→ **Task statement**: Copy every line that holds the string "diff" from the data below.
*** Dataset content Section Begins ***
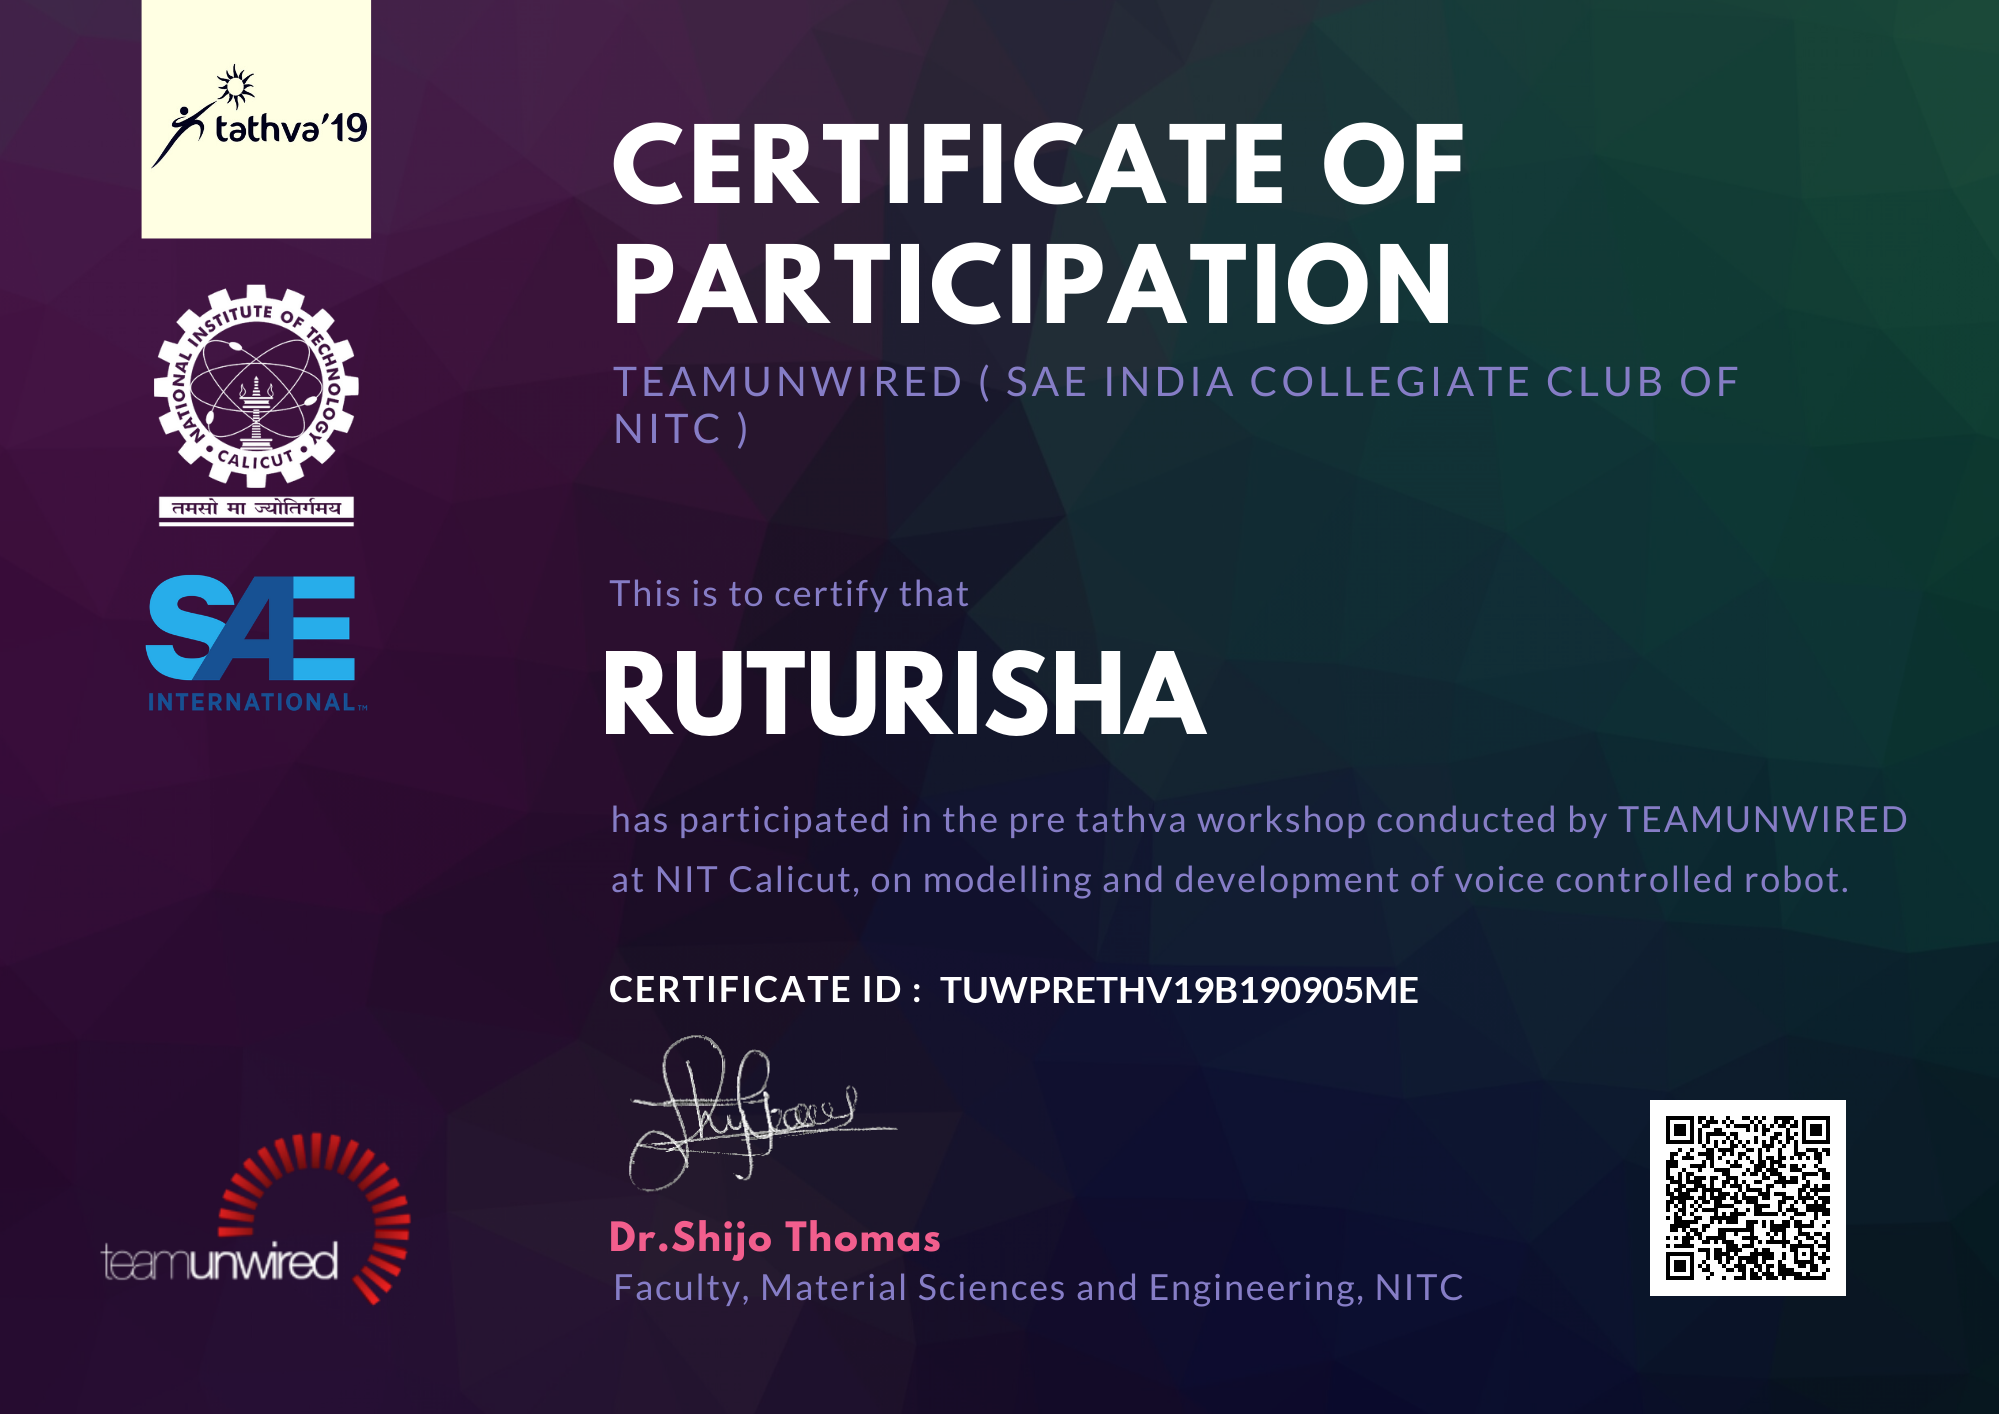
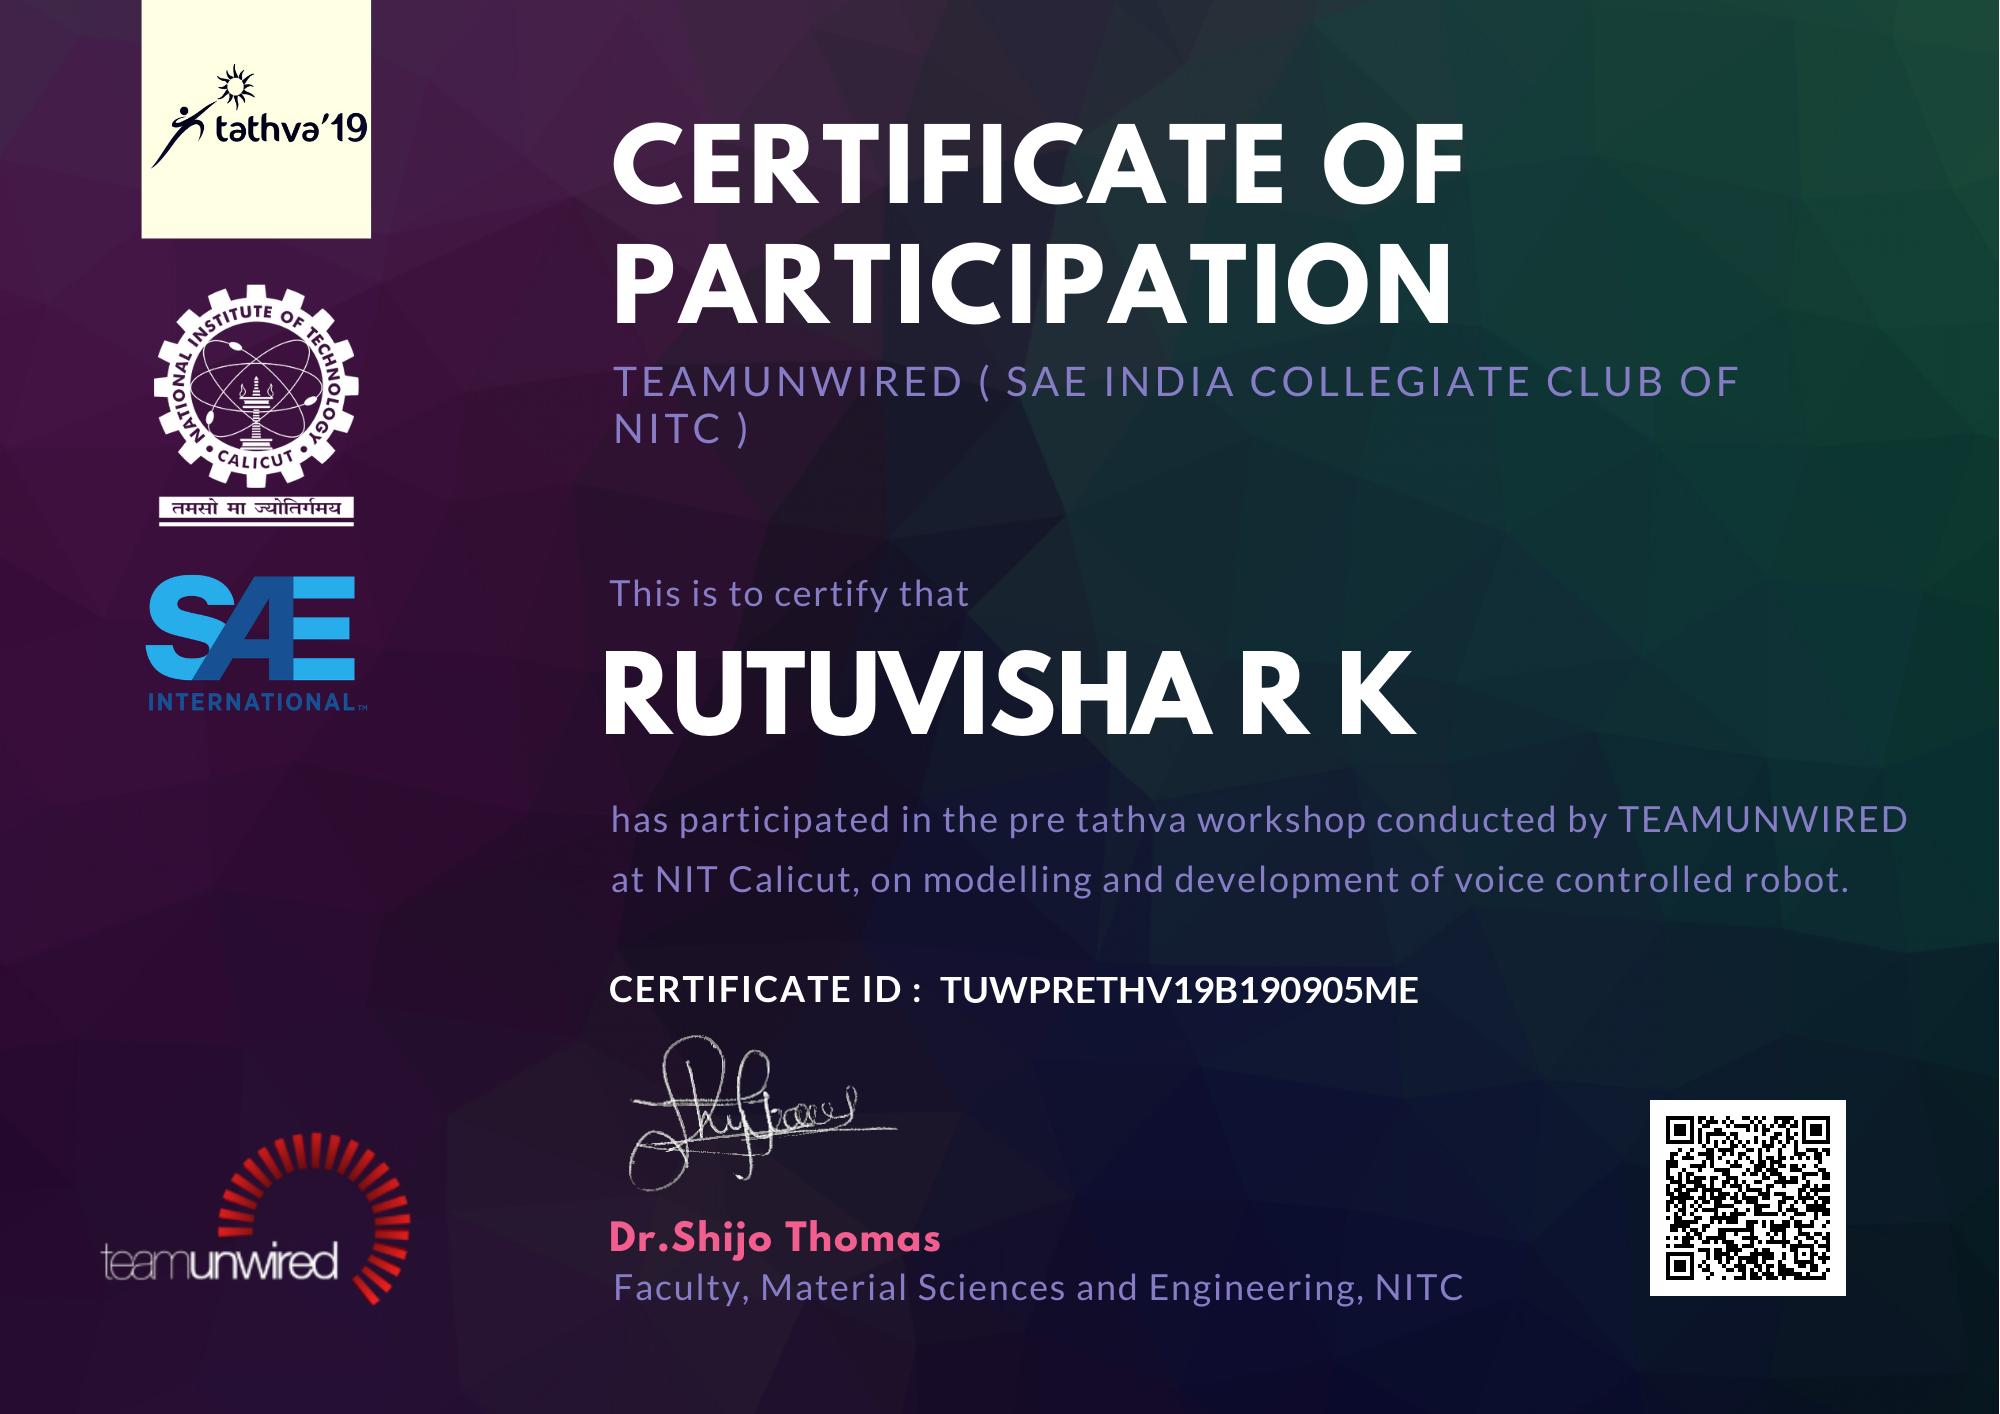
Corrections Updated

Changed region(s): [[0.434, 0.4356, 0.713, 0.529]]

diff --git a/index.html b/index.html
@@ -64,7 +64,7 @@
     </nav>
 </section>
 
-<section class="engine"><a href="https://mobirise.info/z">best free website templates</a></section><section class="header9 cid-rlma67RTqq mbr-fullscreen mbr-parallax-background" id="header9-0">
+<section class="engine"><a href="https://mobirise.info/f">simple web creator</a></section><section class="header9 cid-rlma67RTqq mbr-fullscreen mbr-parallax-background" id="header9-0">
 
     
 
@@ -405,7 +405,7 @@
         <div class="row justify-content-center">
             <div class="media-container-column col-lg-8" data-form-type="formoid">
                 <!---Formbuilder Form--->
[2 lines of base64/hex data omitted]
                     <div class="row">
                         <div hidden="hidden" data-form-alert="" class="alert alert-success col-12">Your message was successfully submitted !</div>
                         <div hidden="hidden" data-form-alert-danger="" class="alert alert-danger col-12">

diff --git a/page1.html b/page1.html
@@ -66,7 +66,7 @@
     </nav>
 </section>
 
-<section class="engine"><a href="https://mobirise.info/u">bootstrap html templates</a></section><section class="header6 cid-rK8U0vHxql mbr-fullscreen" data-bg-video="https://www.youtube.com/watch?v=vtjmOl8EJm0" id="header6-r">
+<section class="engine"><a href="https://mobirise.info/y">free html web templates</a></section><section class="header6 cid-rK8U0vHxql mbr-fullscreen" data-bg-video="https://www.youtube.com/watch?v=vtjmOl8EJm0" id="header6-r">
 
     
 

diff --git a/page3.html b/page3.html
@@ -64,7 +64,7 @@
     </nav>
 </section>
 
-<section class="engine"><a href="https://mobirise.info/y">html site templates</a></section><section class="header11 cid-rM3UGAi9Zp mbr-fullscreen mbr-parallax-background" id="header11-1j">
+<section class="engine"><a href="https://mobirise.info/i">website creation software</a></section><section class="header11 cid-rM3UGAi9Zp mbr-fullscreen mbr-parallax-background" id="header11-1j">
 
     <!-- Block parameters controls (Blue "Gear" panel) -->
     

diff --git a/page4.html b/page4.html
@@ -64,7 +64,7 @@
     </nav>
 </section>
 
-<section class="engine"><a href="https://mobirise.info/h">how to create your own web page for free</a></section><section class="header1 cid-s0iMUeXvmG mbr-parallax-background" id="header1-25">
+<section class="engine"><a href="https://mobirise.info/b">how to create a site</a></section><section class="header1 cid-s0iMUeXvmG mbr-parallax-background" id="header1-25">
 
     
 

diff --git a/page2.html b/page2.html
@@ -64,7 +64,7 @@
     </nav>
 </section>
 
-<section class="engine"><a href="https://mobirise.info/v">free html templates</a></section><section class="cid-rKd7kPdZ2Q mbr-fullscreen mbr-parallax-background" id="header2-14">
+<section class="engine"><a href="https://mobirise.info/c">website builder</a></section><section class="cid-rKd7kPdZ2Q mbr-fullscreen mbr-parallax-background" id="header2-14">
 
     
 

diff --git a/verification/B190905ME.html b/verification/B190905ME.html
@@ -130,7 +130,7 @@
                             </div>                
 
                             <div class="card-box">
-                                <p class="block-text mbr-fonts-style display-5"><em>Ruturisha</em></p>
+                                <p class="block-text mbr-fonts-style display-5"><em>Rutuvisha R K</em></p>
                             </div>
                         </div>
*** Dataset content Section Ends ***
→ **Solution for this problem**:
diff --git a/index.html b/index.html
diff --git a/page1.html b/page1.html
diff --git a/page3.html b/page3.html
diff --git a/page4.html b/page4.html
diff --git a/page2.html b/page2.html
diff --git a/verification/B190905ME.html b/verification/B190905ME.html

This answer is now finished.